Blocking U.S. Traffic

Q Boyer
AMSTERDAM — The Netherlands-based BitTorrent site announced Monday that it is blocking visitors from the U.S., saying that the decision stems from a desire to abide by the site’s strict privacy policy.

“ has a strong privacy policy protecting site users against the linking of personal identifying information to searches absent [of] user consent,” TorrentSpy stated on its blog. “TorrentSpy’s decision to stop accepting U.S. visitors was not compelled by any court, rather it arises out of an uncertain legal climate in the U.S. regarding user privacy and the apparent tension between U.S. and European Union Internet privacy laws.”

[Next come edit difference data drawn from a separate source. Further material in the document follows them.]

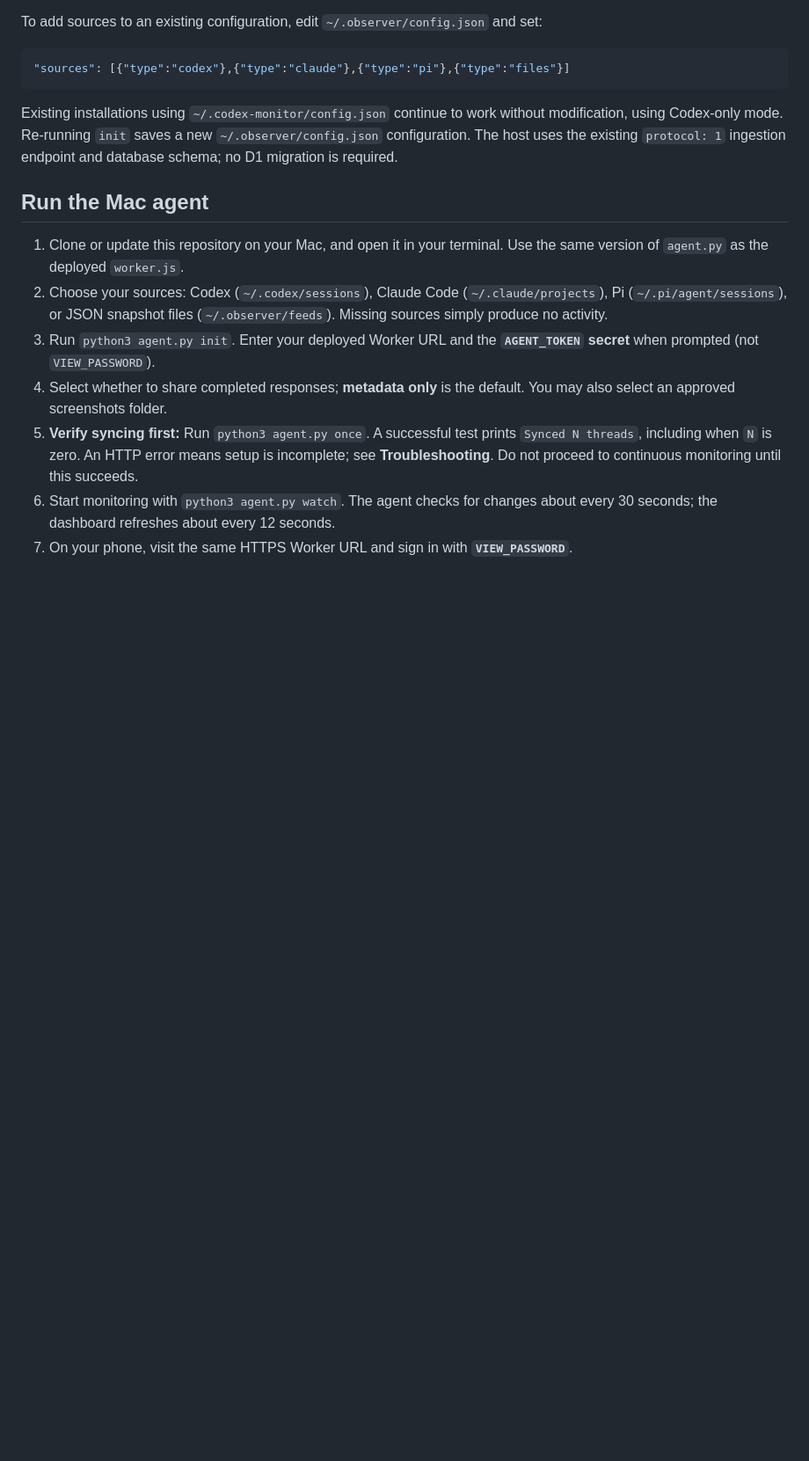
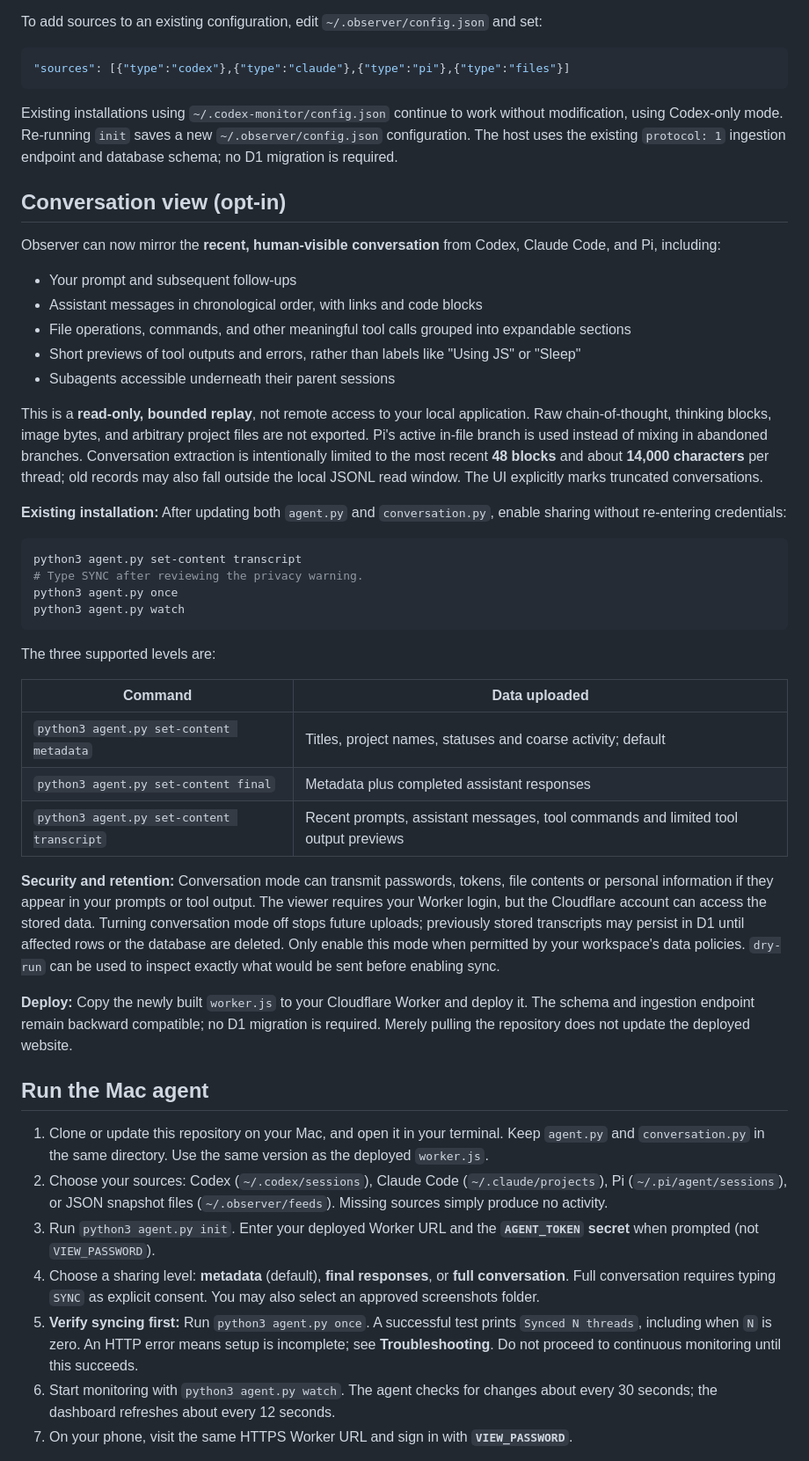
Before and after one commit to brendonwang/observer, a Markdown page: README.md, the part around one of its changes. Shown at 88% size. GitHub-like rendering; blank space fills up the shorter version.

Commit message:
Document explicit transcript opt-in, limits and deployment

````diff
--- a/README.md
+++ b/README.md
@@ -103,12 +104,45 @@ To add sources to an existing configuration, edit `~/.observer/config.json` and
 
 Existing installations using `~/.codex-monitor/config.json` continue to work without modification, using Codex-only mode. Re-running `init` saves a new `~/.observer/config.json` configuration. The host uses the existing `protocol: 1` ingestion endpoint and database schema; no D1 migration is required.
 
+## Conversation view (opt-in)
+
+Observer can now mirror the **recent, human-visible conversation** from Codex, Claude Code, and Pi, including:
+
+- Your prompt and subsequent follow-ups
+- Assistant messages in chronological order, with links and code blocks
+- File operations, commands, and other meaningful tool calls grouped into expandable sections
+- Short previews of tool outputs and errors, rather than labels like "Using JS" or "Sleep"
+- Subagents accessible underneath their parent sessions
+
+This is a **read-only, bounded replay**, not remote access to your local application. Raw chain-of-thought, thinking blocks, image bytes, and arbitrary project files are not exported. Pi's active in-file branch is used instead of mixing in abandoned branches. Conversation extraction is intentionally limited to the most recent **48 blocks** and about **14,000 characters** per thread; old records may also fall outside the local JSONL read window. The UI explicitly marks truncated conversations.
+
+**Existing installation:** After updating both `agent.py` and `conversation.py`, enable sharing without re-entering credentials:
+
+```bash
+python3 agent.py set-content transcript
+# Type SYNC after reviewing the privacy warning.
+python3 agent.py once
+python3 agent.py watch
+```
+
+The three supported levels are:
+
+| Command | Data uploaded |
+| --- | --- |
+| `python3 agent.py set-content metadata` | Titles, project names, statuses and coarse activity; default |
+| `python3 agent.py set-content final` | Metadata plus completed assistant responses |
+| `python3 agent.py set-content transcript` | Recent prompts, assistant messages, tool commands and limited tool output previews |
+
+**Security and retention:** Conversation mode can transmit passwords, tokens, file contents or personal information if they appear in your prompts or tool output. The viewer requires your Worker login, but the Cloudflare account can access the stored data. Turning conversation mode off stops future uploads; previously stored transcripts may persist in D1 until affected rows or the database are deleted. Only enable this mode when permitted by your workspace's data policies. `dry-run` can be used to inspect exactly what would be sent before enabling sync.
+
+**Deploy:** Copy the newly built `worker.js` to your Cloudflare Worker and deploy it. The schema and ingestion endpoint remain backward compatible; no D1 migration is required. Merely pulling the repository does not update the deployed website.
+
 ## Run the Mac agent
 
-1. Clone or update this repository on your Mac, and open it in your terminal. Use the same version of `agent.py` as the deployed `worker.js`.
+1. Clone or update this repository on your Mac, and open it in your terminal. Keep `agent.py` and `conversation.py` in the same directory. Use the same version as the deployed `worker.js`.
 2. Choose your sources: Codex (`~/.codex/sessions`), Claude Code (`~/.claude/projects`), Pi (`~/.pi/agent/sessions`), or JSON snapshot files (`~/.observer/feeds`). Missing sources simply produce no activity.
 3. Run `python3 agent.py init`. Enter your deployed Worker URL and the **`AGENT_TOKEN` secret** when prompted (not `VIEW_PASSWORD`).
-4. Select whether to share completed responses; **metadata only** is the default. You may also select an approved screenshots folder.
+4. Choose a sharing level: **metadata** (default), **final responses**, or **full conversation**. Full conversation requires typing `SYNC` as explicit consent. You may also select an approved screenshots folder.
 5. **Verify syncing first:** Run `python3 agent.py once`. A successful test prints `Synced N threads`, including when `N` is zero. An HTTP error means setup is incomplete; see **Troubleshooting**. Do not proceed to continuous monitoring until this succeeds.
 6. Start monitoring with `python3 agent.py watch`. The agent checks for changes about every 30 seconds; the dashboard refreshes about every 12 seconds.
 7. On your phone, visit the same HTTPS Worker URL and sign in with **`VIEW_PASSWORD`**.
````
Also changed, not shown: other parts of README.md (+4 -3 lines).
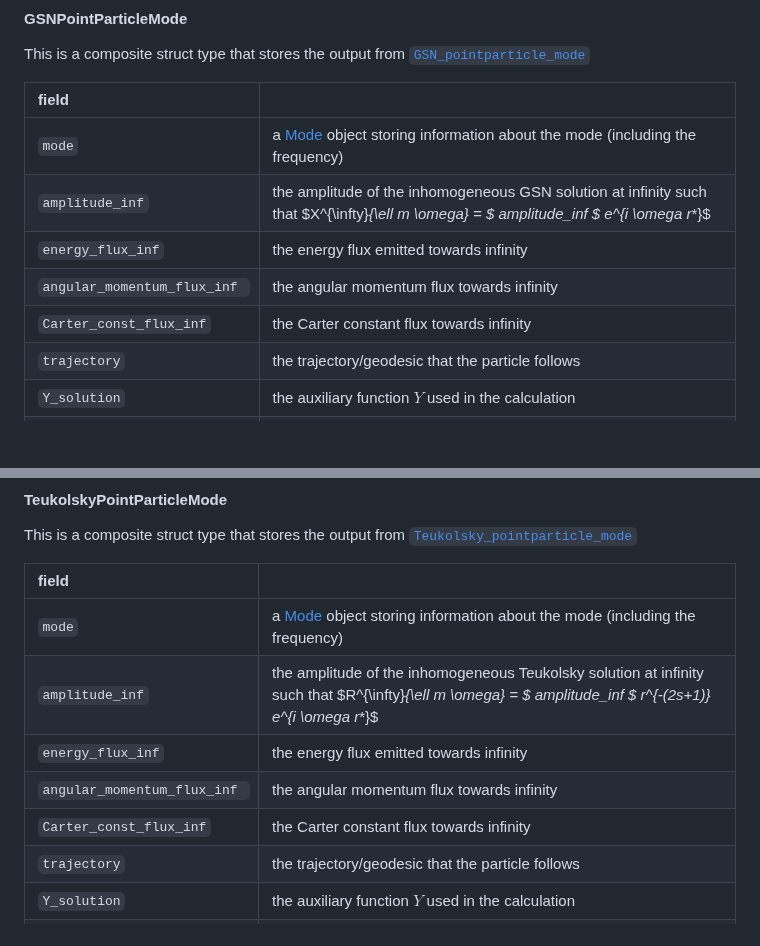
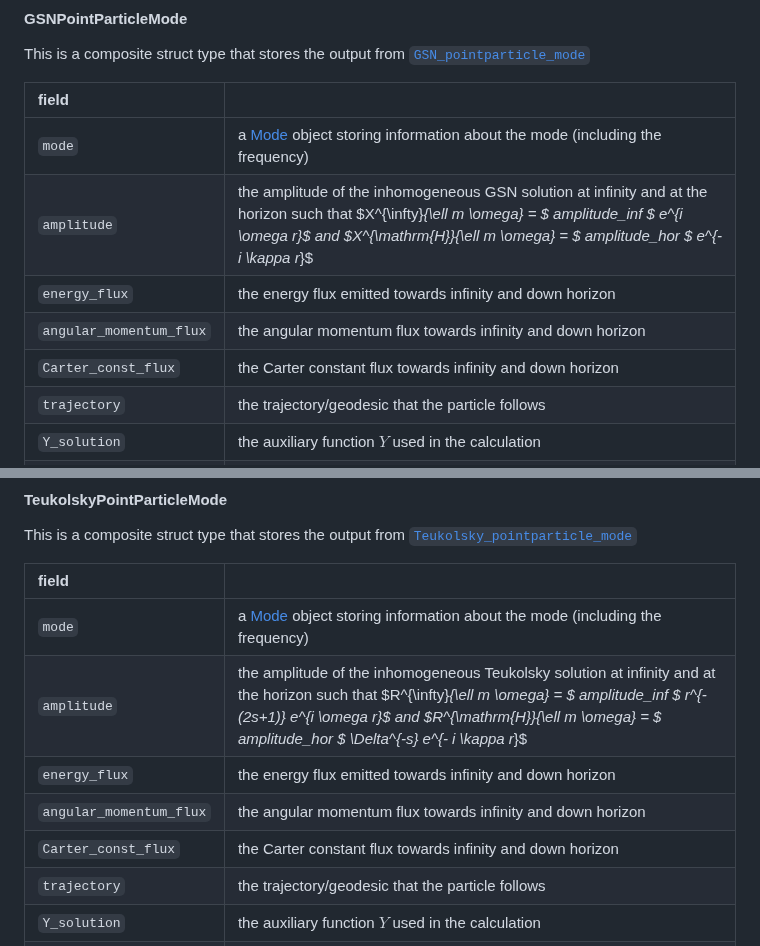
Before and after one commit to ricokaloklo/GeneralizedSasakiNakamura.jl, a Markdown page: docs/src/APIs.md, 2 parts joined by grey strips. Rendered like a GitHub page; blank space fills up the shorter version.

```diff
--- a/docs/src/APIs.md
+++ b/docs/src/APIs.md
@@ -127,10 +127,10 @@ This is a composite struct type that stores the output from [`GSN_pointparticle_
 | field |    |
 | :--- | :--- |
 | `mode` | a [Mode](@ref) object storing information about the mode (including the frequency) |
-| `amplitude_inf` | the amplitude of the inhomogeneous GSN solution at infinity such that $X^{\infty}_{\ell m \omega} = $ amplitude_inf $ e^{i \omega r_*}$ |
-| `energy_flux_inf` | the energy flux emitted towards infinity |
-| `angular_momentum_flux_inf ` | the angular momentum flux towards infinity |
-| `Carter_const_flux_inf` | the Carter constant flux towards infinity |
+| `amplitude` | the amplitude of the inhomogeneous GSN solution at infinity and at the horizon such that $X^{\infty}_{\ell m \omega} = $ amplitude_inf $ e^{i \omega r_*}$ and $X^{\mathrm{H}}_{\ell m \omega} = $ amplitude_hor $ e^{- i \kappa r_*}$|
+| `energy_flux` | the energy flux emitted towards infinity and down horizon|
+| `angular_momentum_flux` | the angular momentum flux towards infinity and down horizon|
+| `Carter_const_flux` | the Carter constant flux towards infinity and down horizon|
 | `trajectory` | the trajectory/geodesic that the particle follows |
 | `Y_solution` | the auxiliary function $Y$ used in the calculation |
 | `SWSH` | the spin-weighted spheroidal harmonic used in the calculation |
@@ -142,10 +142,10 @@ This is a composite struct type that stores the output from [`Teukolsky_pointpar
 | field |    |
 | :--- | :--- |
 | `mode` | a [Mode](@ref) object storing information about the mode (including the frequency) |
-| `amplitude_inf` | the amplitude of the inhomogeneous Teukolsky solution at infinity such that $R^{\infty}_{\ell m \omega} = $ amplitude_inf $ r^{-(2s+1)} e^{i \omega r_*}$ |
-| `energy_flux_inf` | the energy flux emitted towards infinity |
-| `angular_momentum_flux_inf ` | the angular momentum flux towards infinity |
-| `Carter_const_flux_inf` | the Carter constant flux towards infinity |
+| `amplitude` | the amplitude of the inhomogeneous Teukolsky solution at infinity and at the horizon such that $R^{\infty}_{\ell m \omega} = $ amplitude_inf $ r^{-(2s+1)} e^{i \omega r_*}$ and $R^{\mathrm{H}}_{\ell m \omega} = $ amplitude_hor $ \Delta^{-s} e^{- i \kappa r_*}$|
+| `energy_flux` | the energy flux emitted towards infinity and down horizon|
+| `angular_momentum_flux` | the angular momentum flux towards infinity and down horizon|
+| `Carter_const_flux` | the Carter constant flux towards infinity and down horizon|
 | `trajectory` | the trajectory/geodesic that the particle follows |
 | `Y_solution` | the auxiliary function $Y$ used in the calculation |
 | `SWSH` | the spin-weighted spheroidal harmonic used in the calculation |
```
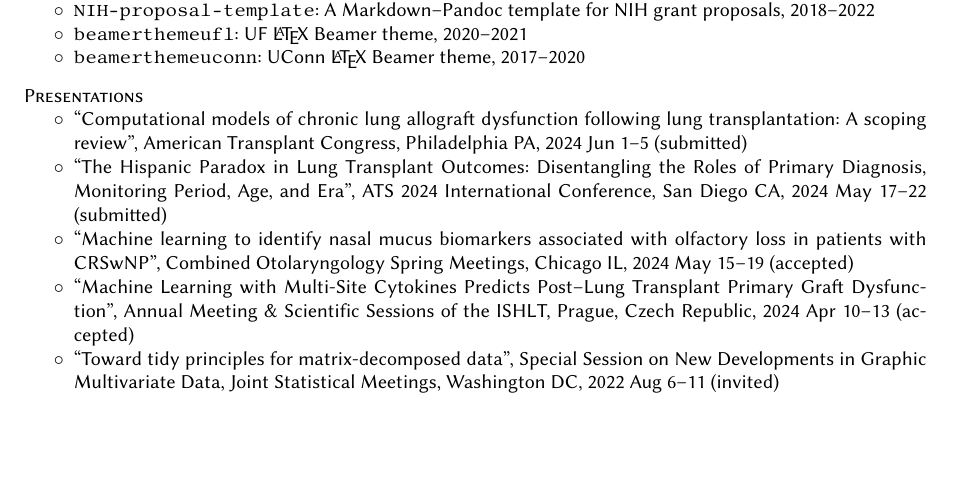
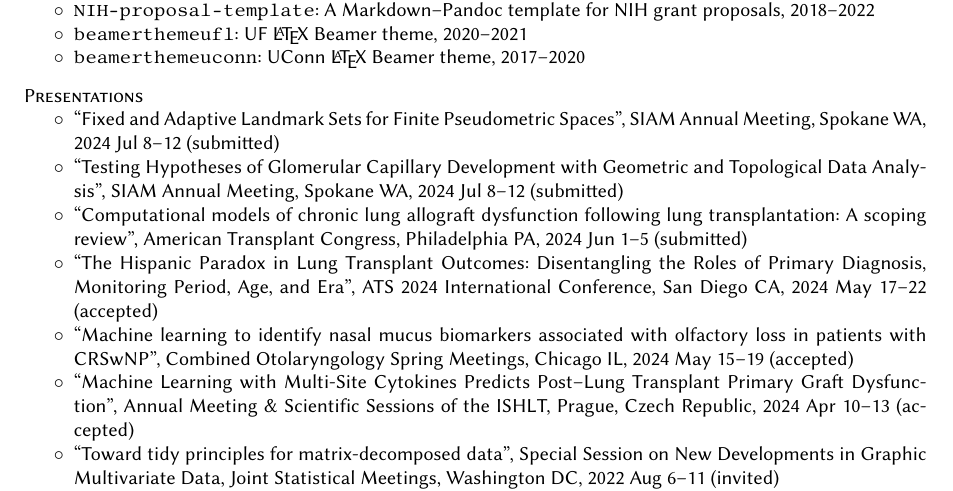
Before and after one commit to corybrunson/brunson-cv, a LaTeX CV (brunson-cv.tex): part of page 5 of 6, cut so that both start at the same text, the shorter picture padded with empty space. Compiled offline with pdfLaTeX.

Commit message:
add presentations submitted to siam an24

```diff
--- a/brunson-cv.tex
+++ b/brunson-cv.tex
@@ -432,9 +432,13 @@ From work by Paul M. Magwene, {\tt\small latex-nihbiosketch}: A \LaTeX\ class im
 {\sc Presentations}
 \begin{itemize}[label=$\circ$,nolistsep]
 \item
+``Fixed and Adaptive Landmark Sets for Finite Pseudometric Spaces'', SIAM Annual Meeting, Spokane WA, 2024~Jul~8--12 (submitted)
+\item
+``Testing Hypotheses of Glomerular Capillary Development with Geometric and Topological Data Analysis'', SIAM Annual Meeting, Spokane WA, 2024~Jul~8--12 (submitted)
+\item
 ``Computational models of chronic lung allograft dysfunction following lung transplantation: A scoping review'', American Transplant Congress, Philadelphia PA, 2024~Jun~1--5 (submitted)
 \item
-``The Hispanic Paradox in Lung Transplant Outcomes: Disentangling the Roles of Primary Diagnosis, Monitoring Period, Age, and Era'', ATS 2024 International Conference, San Diego CA, 2024~May~17--22 (submitted)
+``The Hispanic Paradox in Lung Transplant Outcomes: Disentangling the Roles of Primary Diagnosis, Monitoring Period, Age, and Era'', ATS 2024 International Conference, San Diego CA, 2024~May~17--22 (accepted)
 \item
 ``Machine learning to identify nasal mucus biomarkers associated with olfactory loss in patients with CRSwNP'', Combined Otolaryngology Spring Meetings, Chicago IL, 2024~May~15--19 (accepted)
 \item
```
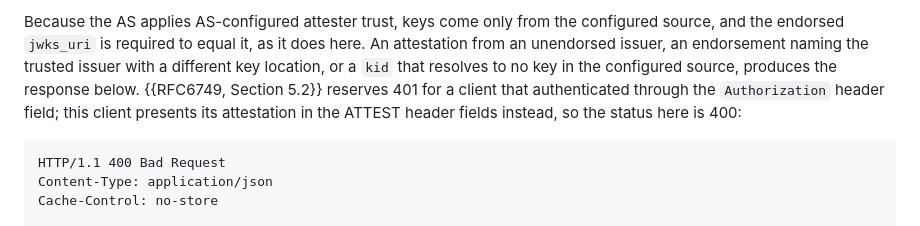
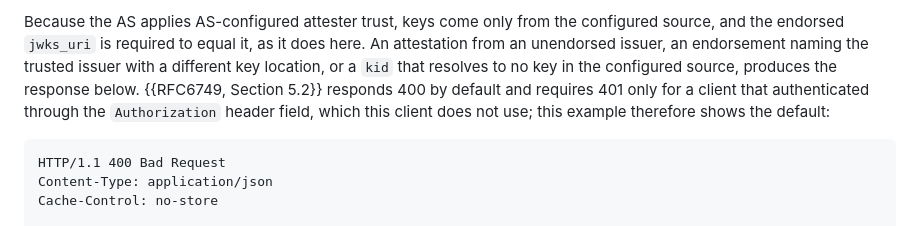
Before and after one commit to mcguinness/draft-mcguinness-oauth-client-attesters, a Markdown page: draft-mcguinness-oauth-client-attesters.md, the part around the change. Drawn GitHub-style.

Commit message:
Stop the example from saying 401 is reserved for header authentication

```diff
--- a/draft-mcguinness-oauth-client-attesters.md
+++ b/draft-mcguinness-oauth-client-attesters.md
@@ -844,10 +844,10 @@ from the configured source, and the endorsed `jwks_uri` is required to
 equal it, as it does here. An attestation from an unendorsed issuer, an
 endorsement naming the trusted issuer with a different key location, or
 a `kid` that resolves to no key in the configured source, produces the
-response below. {{RFC6749, Section 5.2}} reserves 401 for a client that
-authenticated through the `Authorization` header field; this client
-presents its attestation in the ATTEST header fields instead, so the
-status here is 400:
+response below. {{RFC6749, Section 5.2}} responds 400 by default and
+requires 401 only for a client that authenticated through the
+`Authorization` header field, which this client does not use; this
+example therefore shows the default:
 
 ~~~ http-message
 HTTP/1.1 400 Bad Request
```
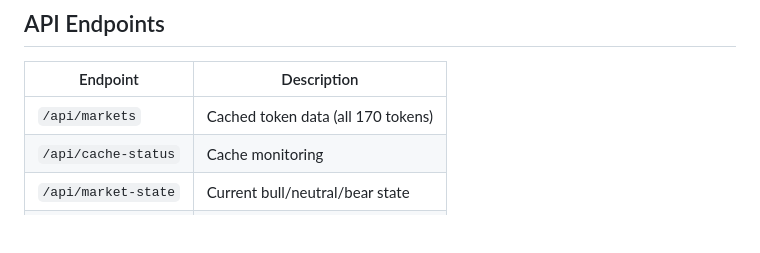
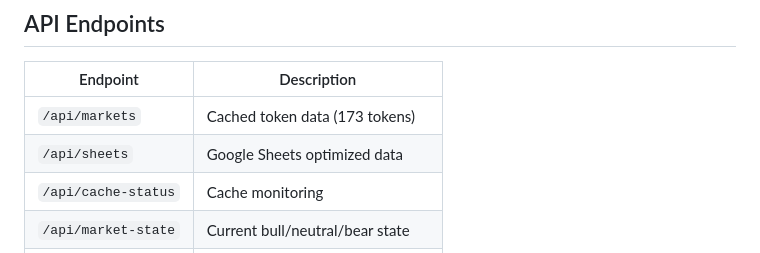
Before and after one commit to Sanexxxx777/crypto-dashboard, a Markdown page: CLAUDE.md, the part around one of its changes. GitHub-like rendering; blank space fills up the shorter version.

```diff
--- a/CLAUDE.md
+++ b/CLAUDE.md
@@ -88,7 +90,8 @@ Score = Beta×0.35 + Consistency×0.25 + Recency×0.20 + AvgGain×0.20
 ## API Endpoints
 | Endpoint | Description |
 |----------|-------------|
-| `/api/markets` | Cached token data (all 170 tokens) |
+| `/api/markets` | Cached token data (173 tokens) |
+| `/api/sheets` | Google Sheets optimized data |
 | `/api/cache-status` | Cache monitoring |
 | `/api/market-state` | Current bull/neutral/bear state |
 | `/api/momentum` | Token/sector momentum scores |
```
Also changed, not shown: other parts of CLAUDE.md (+29 -4 lines).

While TorrentSpy’s decision to block U.S. traffic was not forced upon it by the court, the decision does likely stem from recent developments in a lawsuit filed against the site by the Motion Picture Association of America last year.

Acting on behalf of Columbia Pictures and other major Hollywood studios, the MPAA filed suit against TorrentSpy in February 2006 alleging copyright infringement. The MPAA argued that TorrentSpy knowingly enables, encourages, induces and profits from “massive online piracy of plaintiffs’ copyrighted works” through the operation of its website.

In March, the MPAA filed a motion for an order requiring TorrentSpy to “preserve and produce certain server log data.” Specifically, the plaintiffs wanted TorrentSpy to log and produce data relating to the IP addresses of TorrentSpy users who request dot-torrent files, log the requests for the dot-torrent files themselves, and the dates and times of such requests.

In a ruling issued in late May, U.S. Magistrate Judge Jacqueline Chooljian found that data stored in a server’s random-access memory (RAM) “constitutes electronically stored information.” In the order, Chooljian ordered TorrentSpy to begin preserving data stored in its servers' RAM within seven days of the order’s issuance, but granted a stay to allow TorrentSpy to file an appeal.

Attorney Ira Rothken, who is representing TorrentSpy in the case, told XBIZ that while the case is ongoing and it is not yet clear whether Chooljian’s order to begin preserving RAM data will hold up on appeal, his clients decided to block U.S. traffic in order to ensure the privacy of their site’s users.

“TorrentSpy has a strong privacy policy against tying user data to the information and content the users are looking for, and [the concern is] whether a court can usurp that policy,” Rothken said. “TorrentSpy decided to err on the side of caution to stop access of U.S. users in order to protect the privacy of all its users.”

Rothken told XBIZ that most of TorrentSpy’s users are outside the U.S., with many located in countries that have stronger privacy provisions in place than those of the U.S.

According to Rothken, a U.S. Federal District Court has declined to hear TorrentSpy’s appeal of Chooljian’s order to begin preserving server RAM data, and TorrentSpy will now request permission to file an appeal with the 9th Circuit Court of Appeals.

Rothken told XBIZ he is “optimistic” that the 9th Circuit will hear the appeal because the RAM issue is a “case of first impression.” — meaning that no other court has reached a decision on the question of whether RAM data should be considered electronically stored information, and thereby something that is subject to discovery in a legal action.